▸ **Data records**:
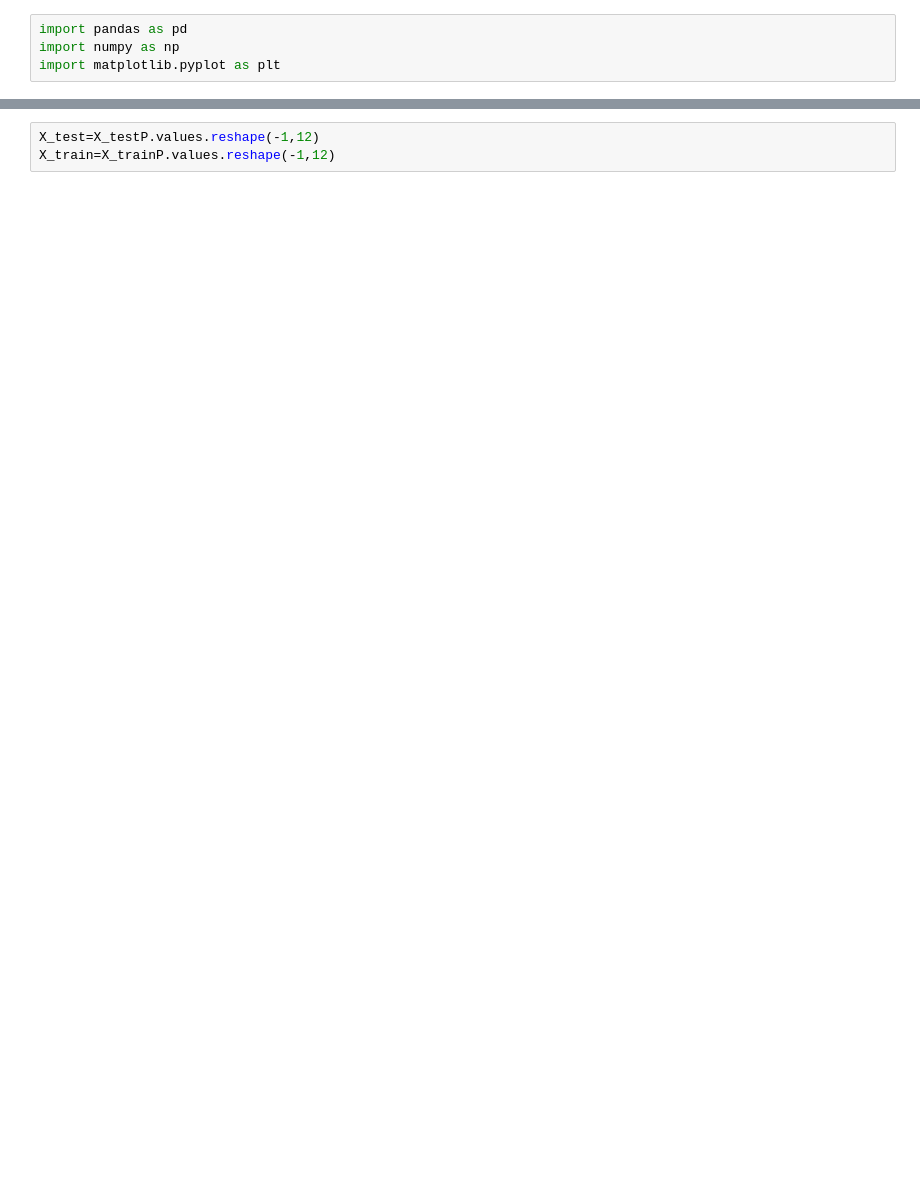
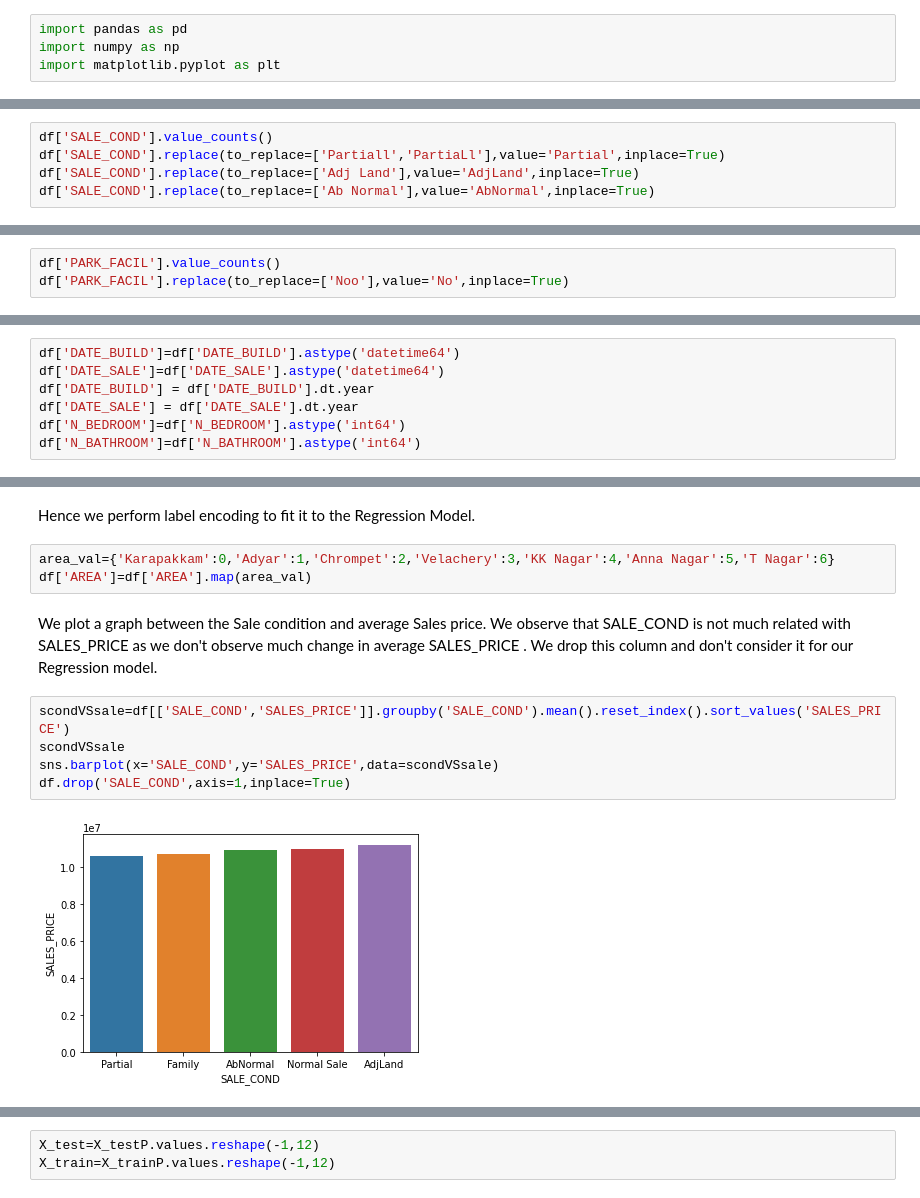
Before and after one commit to henselwilson/ChennaiHousePriceAnalysisAndPrediction, a Jupyter notebook: ChennaiHousePricePrediction.ipynb, the cells around one changed output, grey strips where cells are left out. Drawn from its saved outputs; the diff is of its cells as text; blank space fills up the shorter version.

```diff
--- a/ChennaiHousePricePrediction.ipynb
+++ b/ChennaiHousePricePrediction.ipynb
@@ -111,0 +181,5 @@ for col, ax in zip(columnsN,axs.flatten()):
+# %%
+df['SALE_COND'].value_counts()
+df['SALE_COND'].replace(to_replace=['Partiall','PartiaLl'],value='Partial',inplace=True)
+df['SALE_COND'].replace(to_replace=['Adj Land'],value='AdjLand',inplace=True)
+df['SALE_COND'].replace(to_replace=['Ab Normal'],value='AbNormal',inplace=True)
@@ -111,0 +188,3 @@ for col, ax in zip(columnsN,axs.flatten()):
+# %%
+df['PARK_FACIL'].value_counts()
+df['PARK_FACIL'].replace(to_replace=['Noo'],value='No',inplace=True)
@@ -111,0 +213,7 @@ for col, ax in zip(columnsN,axs.flatten()):
+# %%
+df['DATE_BUILD']=df['DATE_BUILD'].astype('datetime64')
+df['DATE_SALE']=df['DATE_SALE'].astype('datetime64')
+df['DATE_BUILD'] = df['DATE_BUILD'].dt.year
+df['DATE_SALE'] = df['DATE_SALE'].dt.year
+df['N_BEDROOM']=df['N_BEDROOM'].astype('int64')
+df['N_BATHROOM']=df['N_BATHROOM'].astype('int64')
@@ -111,0 +244,14 @@ for col, ax in zip(columnsN,axs.flatten()):
+# %% [markdown]
+Hence we perform label encoding to fit it to the Regression Model.
+# %%
+area_val={'Karapakkam':0,'Adyar':1,'Chrompet':2,'Velachery':3,'KK Nagar':4,'Anna Nagar':5,'T Nagar':6}
+df['AREA']=df['AREA'].map(area_val)
+# %% [markdown]
+We plot a graph between the Sale condition and average Sales price. We observe that SALE_COND is not much related with SALES_PRICE as we don't observe much change in average SALES_PRICE . We drop this column and don't consider it for our Regression model.
+# %%
+scondVSsale=df[['SALE_COND','SALES_PRICE']].groupby('SALE_COND').mean().reset_index().sort_values('SALES_PRICE')
+scondVSsale
+sns.barplot(x='SALE_COND',y='SALES_PRICE',data=scondVSsale)
+df.drop('SALE_COND',axis=1,inplace=True)
+# %% [output]
+[figure, added]
```
Also changed, not shown: parts of 110 cells of this notebook.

▸ **To do**: Each line above holding the word "scondVSsale" counts; reply with how many there are, only the number.

▸ **Exercise result**: 3